→ AIM OF THE EXERCISE
The response must be a precise copy of the records that follow.

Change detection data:
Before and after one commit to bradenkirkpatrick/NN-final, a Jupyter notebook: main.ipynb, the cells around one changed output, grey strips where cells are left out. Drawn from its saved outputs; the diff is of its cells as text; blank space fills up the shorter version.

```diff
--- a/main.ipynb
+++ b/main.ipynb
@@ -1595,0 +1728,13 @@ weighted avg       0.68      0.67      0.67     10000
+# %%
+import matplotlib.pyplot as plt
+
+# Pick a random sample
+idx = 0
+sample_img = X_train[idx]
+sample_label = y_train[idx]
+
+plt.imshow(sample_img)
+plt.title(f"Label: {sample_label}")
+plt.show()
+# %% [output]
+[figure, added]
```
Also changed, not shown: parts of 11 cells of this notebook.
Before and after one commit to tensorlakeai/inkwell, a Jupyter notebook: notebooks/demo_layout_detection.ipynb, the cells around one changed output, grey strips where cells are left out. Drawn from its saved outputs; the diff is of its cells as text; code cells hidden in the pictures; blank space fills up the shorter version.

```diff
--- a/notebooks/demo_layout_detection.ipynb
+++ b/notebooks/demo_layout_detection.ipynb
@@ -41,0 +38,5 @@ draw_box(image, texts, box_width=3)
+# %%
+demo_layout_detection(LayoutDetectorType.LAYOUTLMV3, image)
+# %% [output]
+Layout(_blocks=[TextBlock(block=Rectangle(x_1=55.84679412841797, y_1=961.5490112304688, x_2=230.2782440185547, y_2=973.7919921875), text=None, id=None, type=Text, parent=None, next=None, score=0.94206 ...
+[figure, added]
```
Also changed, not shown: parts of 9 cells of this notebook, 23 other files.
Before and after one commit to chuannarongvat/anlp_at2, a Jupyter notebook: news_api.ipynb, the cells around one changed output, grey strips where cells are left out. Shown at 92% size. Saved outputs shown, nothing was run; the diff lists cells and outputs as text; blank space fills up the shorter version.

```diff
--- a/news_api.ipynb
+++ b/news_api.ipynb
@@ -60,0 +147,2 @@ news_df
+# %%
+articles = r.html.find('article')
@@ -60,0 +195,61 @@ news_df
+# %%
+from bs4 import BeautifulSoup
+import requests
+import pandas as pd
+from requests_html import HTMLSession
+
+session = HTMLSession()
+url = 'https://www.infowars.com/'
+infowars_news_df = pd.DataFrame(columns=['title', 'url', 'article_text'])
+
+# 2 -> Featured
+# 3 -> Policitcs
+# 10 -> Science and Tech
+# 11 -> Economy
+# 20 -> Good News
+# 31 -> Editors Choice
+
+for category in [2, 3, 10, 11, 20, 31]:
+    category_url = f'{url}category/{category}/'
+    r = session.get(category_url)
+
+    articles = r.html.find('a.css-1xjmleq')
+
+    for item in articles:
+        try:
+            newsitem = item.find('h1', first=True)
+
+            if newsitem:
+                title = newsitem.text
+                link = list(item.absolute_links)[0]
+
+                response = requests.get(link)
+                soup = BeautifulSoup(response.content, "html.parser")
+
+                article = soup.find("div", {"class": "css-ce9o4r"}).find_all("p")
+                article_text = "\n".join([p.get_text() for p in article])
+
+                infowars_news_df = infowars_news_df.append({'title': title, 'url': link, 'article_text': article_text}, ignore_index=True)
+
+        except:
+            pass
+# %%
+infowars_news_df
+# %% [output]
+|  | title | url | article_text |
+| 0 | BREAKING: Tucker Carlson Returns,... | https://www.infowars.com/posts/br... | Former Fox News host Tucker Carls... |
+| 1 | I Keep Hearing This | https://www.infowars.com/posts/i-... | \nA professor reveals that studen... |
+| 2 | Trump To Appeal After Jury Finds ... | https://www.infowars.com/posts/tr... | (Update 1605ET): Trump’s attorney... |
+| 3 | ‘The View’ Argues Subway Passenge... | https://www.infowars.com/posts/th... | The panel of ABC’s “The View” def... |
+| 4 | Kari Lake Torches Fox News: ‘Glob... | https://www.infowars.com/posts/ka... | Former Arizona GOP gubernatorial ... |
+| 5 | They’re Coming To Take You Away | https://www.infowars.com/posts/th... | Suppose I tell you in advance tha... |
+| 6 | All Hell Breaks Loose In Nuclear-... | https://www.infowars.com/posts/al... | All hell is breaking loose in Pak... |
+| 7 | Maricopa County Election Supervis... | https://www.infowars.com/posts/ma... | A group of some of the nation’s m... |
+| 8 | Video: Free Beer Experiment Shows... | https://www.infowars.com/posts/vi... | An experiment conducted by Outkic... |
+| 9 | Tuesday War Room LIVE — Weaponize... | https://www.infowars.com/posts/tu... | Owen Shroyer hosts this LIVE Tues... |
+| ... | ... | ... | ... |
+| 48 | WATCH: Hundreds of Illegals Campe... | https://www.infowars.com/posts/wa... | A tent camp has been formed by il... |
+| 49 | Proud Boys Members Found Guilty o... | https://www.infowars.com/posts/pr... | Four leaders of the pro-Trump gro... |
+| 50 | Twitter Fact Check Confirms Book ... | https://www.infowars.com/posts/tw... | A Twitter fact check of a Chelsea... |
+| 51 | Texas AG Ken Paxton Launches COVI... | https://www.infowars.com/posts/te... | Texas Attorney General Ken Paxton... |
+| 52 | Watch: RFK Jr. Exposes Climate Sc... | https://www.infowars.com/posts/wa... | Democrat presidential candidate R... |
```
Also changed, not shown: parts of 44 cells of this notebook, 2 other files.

→ ANSWER AREA
Before and after one commit to bradenkirkpatrick/NN-final, a Jupyter notebook: main.ipynb, the cells around one changed output, grey strips where cells are left out. Drawn from its saved outputs; the diff is of its cells as text; blank space fills up the shorter version.

```diff
--- a/main.ipynb
+++ b/main.ipynb
@@ -1595,0 +1728,13 @@ weighted avg       0.68      0.67      0.67     10000
+# %%
+import matplotlib.pyplot as plt
+
+# Pick a random sample
+idx = 0
+sample_img = X_train[idx]
+sample_label = y_train[idx]
+
+plt.imshow(sample_img)
+plt.title(f"Label: {sample_label}")
+plt.show()
+# %% [output]
+[figure, added]
```
Also changed, not shown: parts of 11 cells of this notebook.
Before and after one commit to tensorlakeai/inkwell, a Jupyter notebook: notebooks/demo_layout_detection.ipynb, the cells around one changed output, grey strips where cells are left out. Drawn from its saved outputs; the diff is of its cells as text; code cells hidden in the pictures; blank space fills up the shorter version.

```diff
--- a/notebooks/demo_layout_detection.ipynb
+++ b/notebooks/demo_layout_detection.ipynb
@@ -41,0 +38,5 @@ draw_box(image, texts, box_width=3)
+# %%
+demo_layout_detection(LayoutDetectorType.LAYOUTLMV3, image)
+# %% [output]
+Layout(_blocks=[TextBlock(block=Rectangle(x_1=55.84679412841797, y_1=961.5490112304688, x_2=230.2782440185547, y_2=973.7919921875), text=None, id=None, type=Text, parent=None, next=None, score=0.94206 ...
+[figure, added]
```
Also changed, not shown: parts of 9 cells of this notebook, 23 other files.
Before and after one commit to chuannarongvat/anlp_at2, a Jupyter notebook: news_api.ipynb, the cells around one changed output, grey strips where cells are left out. Shown at 92% size. Saved outputs shown, nothing was run; the diff lists cells and outputs as text; blank space fills up the shorter version.

```diff
--- a/news_api.ipynb
+++ b/news_api.ipynb
@@ -60,0 +147,2 @@ news_df
+# %%
+articles = r.html.find('article')
@@ -60,0 +195,61 @@ news_df
+# %%
+from bs4 import BeautifulSoup
+import requests
+import pandas as pd
+from requests_html import HTMLSession
+
+session = HTMLSession()
+url = 'https://www.infowars.com/'
+infowars_news_df = pd.DataFrame(columns=['title', 'url', 'article_text'])
+
+# 2 -> Featured
+# 3 -> Policitcs
+# 10 -> Science and Tech
+# 11 -> Economy
+# 20 -> Good News
+# 31 -> Editors Choice
+
+for category in [2, 3, 10, 11, 20, 31]:
+    category_url = f'{url}category/{category}/'
+    r = session.get(category_url)
+
+    articles = r.html.find('a.css-1xjmleq')
+
+    for item in articles:
+        try:
+            newsitem = item.find('h1', first=True)
+
+            if newsitem:
+                title = newsitem.text
+                link = list(item.absolute_links)[0]
+
+                response = requests.get(link)
+                soup = BeautifulSoup(response.content, "html.parser")
+
+                article = soup.find("div", {"class": "css-ce9o4r"}).find_all("p")
+                article_text = "\n".join([p.get_text() for p in article])
+
+                infowars_news_df = infowars_news_df.append({'title': title, 'url': link, 'article_text': article_text}, ignore_index=True)
+
+        except:
+            pass
+# %%
+infowars_news_df
+# %% [output]
+|  | title | url | article_text |
+| 0 | BREAKING: Tucker Carlson Returns,... | https://www.infowars.com/posts/br... | Former Fox News host Tucker Carls... |
+| 1 | I Keep Hearing This | https://www.infowars.com/posts/i-... | \nA professor reveals that studen... |
+| 2 | Trump To Appeal After Jury Finds ... | https://www.infowars.com/posts/tr... | (Update 1605ET): Trump’s attorney... |
+| 3 | ‘The View’ Argues Subway Passenge... | https://www.infowars.com/posts/th... | The panel of ABC’s “The View” def... |
+| 4 | Kari Lake Torches Fox News: ‘Glob... | https://www.infowars.com/posts/ka... | Former Arizona GOP gubernatorial ... |
+| 5 | They’re Coming To Take You Away | https://www.infowars.com/posts/th... | Suppose I tell you in advance tha... |
+| 6 | All Hell Breaks Loose In Nuclear-... | https://www.infowars.com/posts/al... | All hell is breaking loose in Pak... |
+| 7 | Maricopa County Election Supervis... | https://www.infowars.com/posts/ma... | A group of some of the nation’s m... |
+| 8 | Video: Free Beer Experiment Shows... | https://www.infowars.com/posts/vi... | An experiment conducted by Outkic... |
+| 9 | Tuesday War Room LIVE — Weaponize... | https://www.infowars.com/posts/tu... | Owen Shroyer hosts this LIVE Tues... |
+| ... | ... | ... | ... |
+| 48 | WATCH: Hundreds of Illegals Campe... | https://www.infowars.com/posts/wa... | A tent camp has been formed by il... |
+| 49 | Proud Boys Members Found Guilty o... | https://www.infowars.com/posts/pr... | Four leaders of the pro-Trump gro... |
+| 50 | Twitter Fact Check Confirms Book ... | https://www.infowars.com/posts/tw... | A Twitter fact check of a Chelsea... |
+| 51 | Texas AG Ken Paxton Launches COVI... | https://www.infowars.com/posts/te... | Texas Attorney General Ken Paxton... |
+| 52 | Watch: RFK Jr. Exposes Climate Sc... | https://www.infowars.com/posts/wa... | Democrat presidential candidate R... |
```
Also changed, not shown: parts of 44 cells of this notebook, 2 other files.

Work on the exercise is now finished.